“Australia” a beautiful blunder from down under
Epic films, especially those with strong romantic inclinations, demand epic ambitions. But it is exactly the scope, grandeur, sweeping vistas, and unabashedly old-fashioned themes of such films that leave them totally exposed to the harsh dismissive of a post-modern audience.
Case in point: director Baz Luhrmann’s “Australia,” that only partly succeeds in mixing melodrama, comedy, and action within its historical context, with some aboriginal spirituality thrown in for good measure.
That’s not to say the film isn’t game entertainment-it is-overcoming choppy storytelling to ultimately prove that the sum of its flawed parts is still a more than worthwhile adventure.
In 1939, Lady Ashley (Nicole Kidman) leaves the stuffy confines of English aristocracy to visit “Faraway Downs,” her northern Australia cattle ranch that has fallen into disarray since the mysterious death of her husband. Cutthroat businessman King Carney (Bryan Brown) and his scurrilous henchman Fletcher (David Wenham) aim to add the property to their vast holdings by any means necessary. Lady Ashley’s only hope is to convince hunky cowboy Drover (an abundantly credible Hugh Jackman) to lead a rag-tag bunch of servants and deliver a profitable herd of cattle across expansive stretches of unforgiving Outback to the port city of Darwin.
And that’s just the opening act.
The second half of the film depicts the little known truth of the Pearl Harbor-esque bombing by the Japanese air force of Australia’s northern coast and the subsequent firestorm leaving a group of native children in peril.
One can’t imagine a pair of Aussies more suited to the lead roles than Jackman and Kidman, and despite a narrative that feels as restless as its director (a tendency that nearly undermined Luhrmann’s otherwise brilliant “Moulin Rouge”) the pair ground the film every time it edges towards kitschy clunkiness.
A saving grace of the film is newcomer Brandon Walters who plays 11-year-old Nullah, a “creamy” (child of racially different parents) who is in constant threat of being picked up by the authorities as part of a decades-long Australian government “purification” program.
The action sequences, like most of the films’ important scenes, are effective but can’t be applauded without a disclaimer.
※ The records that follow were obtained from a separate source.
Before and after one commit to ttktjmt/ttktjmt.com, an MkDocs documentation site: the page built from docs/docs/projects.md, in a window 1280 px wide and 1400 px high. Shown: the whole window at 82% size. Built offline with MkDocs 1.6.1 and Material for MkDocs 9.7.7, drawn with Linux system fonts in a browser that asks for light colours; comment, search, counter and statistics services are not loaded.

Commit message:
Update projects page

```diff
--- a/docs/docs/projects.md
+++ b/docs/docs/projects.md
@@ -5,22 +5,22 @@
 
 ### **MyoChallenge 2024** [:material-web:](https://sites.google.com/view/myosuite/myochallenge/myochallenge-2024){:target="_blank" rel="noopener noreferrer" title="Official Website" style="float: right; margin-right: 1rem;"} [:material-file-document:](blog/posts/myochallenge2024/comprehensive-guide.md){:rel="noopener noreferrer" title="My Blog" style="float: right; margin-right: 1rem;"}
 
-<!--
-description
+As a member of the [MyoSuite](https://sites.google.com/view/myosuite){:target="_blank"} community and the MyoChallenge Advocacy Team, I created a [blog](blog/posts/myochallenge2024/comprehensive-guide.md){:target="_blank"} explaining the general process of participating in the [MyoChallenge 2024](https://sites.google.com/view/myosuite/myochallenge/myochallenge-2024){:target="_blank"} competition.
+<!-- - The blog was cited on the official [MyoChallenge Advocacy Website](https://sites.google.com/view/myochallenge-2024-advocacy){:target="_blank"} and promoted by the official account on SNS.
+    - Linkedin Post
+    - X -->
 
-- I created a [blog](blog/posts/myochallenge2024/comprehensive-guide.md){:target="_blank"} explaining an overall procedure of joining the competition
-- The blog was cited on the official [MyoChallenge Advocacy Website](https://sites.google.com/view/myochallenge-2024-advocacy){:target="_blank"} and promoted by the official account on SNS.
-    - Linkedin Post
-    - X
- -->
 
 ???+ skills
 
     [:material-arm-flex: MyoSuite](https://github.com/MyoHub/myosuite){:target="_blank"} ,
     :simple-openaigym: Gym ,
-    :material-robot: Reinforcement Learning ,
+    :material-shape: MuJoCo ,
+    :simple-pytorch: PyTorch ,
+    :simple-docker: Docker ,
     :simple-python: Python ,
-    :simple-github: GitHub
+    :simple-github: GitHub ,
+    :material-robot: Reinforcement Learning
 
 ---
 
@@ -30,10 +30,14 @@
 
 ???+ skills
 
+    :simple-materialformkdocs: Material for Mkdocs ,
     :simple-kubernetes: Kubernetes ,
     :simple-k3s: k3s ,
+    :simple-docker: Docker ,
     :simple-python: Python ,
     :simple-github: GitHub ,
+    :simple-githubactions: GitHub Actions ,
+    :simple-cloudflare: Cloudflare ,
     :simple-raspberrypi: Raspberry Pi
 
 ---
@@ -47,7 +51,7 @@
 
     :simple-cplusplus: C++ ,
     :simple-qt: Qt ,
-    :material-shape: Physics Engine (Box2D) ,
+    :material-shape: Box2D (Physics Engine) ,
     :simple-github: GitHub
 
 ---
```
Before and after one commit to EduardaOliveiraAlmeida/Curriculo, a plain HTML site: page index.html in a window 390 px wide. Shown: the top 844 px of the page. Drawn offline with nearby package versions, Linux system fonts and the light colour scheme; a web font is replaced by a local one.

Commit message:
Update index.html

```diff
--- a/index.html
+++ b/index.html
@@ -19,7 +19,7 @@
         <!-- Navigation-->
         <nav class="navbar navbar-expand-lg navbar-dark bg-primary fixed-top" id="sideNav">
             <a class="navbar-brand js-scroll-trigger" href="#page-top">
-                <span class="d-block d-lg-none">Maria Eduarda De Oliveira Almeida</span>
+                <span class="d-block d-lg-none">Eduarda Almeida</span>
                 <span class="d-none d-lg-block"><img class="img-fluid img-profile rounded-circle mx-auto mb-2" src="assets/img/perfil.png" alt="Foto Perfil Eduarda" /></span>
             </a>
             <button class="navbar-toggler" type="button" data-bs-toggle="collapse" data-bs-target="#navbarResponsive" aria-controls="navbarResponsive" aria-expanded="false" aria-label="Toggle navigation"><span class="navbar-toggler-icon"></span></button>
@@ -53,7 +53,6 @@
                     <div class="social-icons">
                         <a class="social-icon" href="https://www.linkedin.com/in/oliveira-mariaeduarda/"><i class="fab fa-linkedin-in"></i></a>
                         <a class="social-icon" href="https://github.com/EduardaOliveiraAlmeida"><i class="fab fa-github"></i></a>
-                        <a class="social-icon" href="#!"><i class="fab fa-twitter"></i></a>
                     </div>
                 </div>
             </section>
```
The abundant use of CGI techniques have brought us to the point where what should be a heart-pounding scene where hundreds of cattle rush to the edge of a precipitous cliff instead never quite feels anything more than fabricated.
“Australia” should be appreciated, even admired, for working so hard to entertain. For much of its 165 minutes it does just that, but isn’t the magic of a great epic the transparent effort behind the majestic vision?
Critics didn’t much like 1992’s “Far and Away,” but the film’s similarly sweeping ambition was kept marvelously in check with solid plot development.
Nevertheless, “Australia” is likable and occasionally charming and Jackman in particular is an iconic, masculine calm in the midst of this tumultuous storm. Think of it as a “Twilight” for adults. Even with its faults, it should be seen so you can find out for yourself what all the hullabaloo is about.
Rated PG-13 Rated PG-13 for some violence, a scene of sensuality, and brief strong language.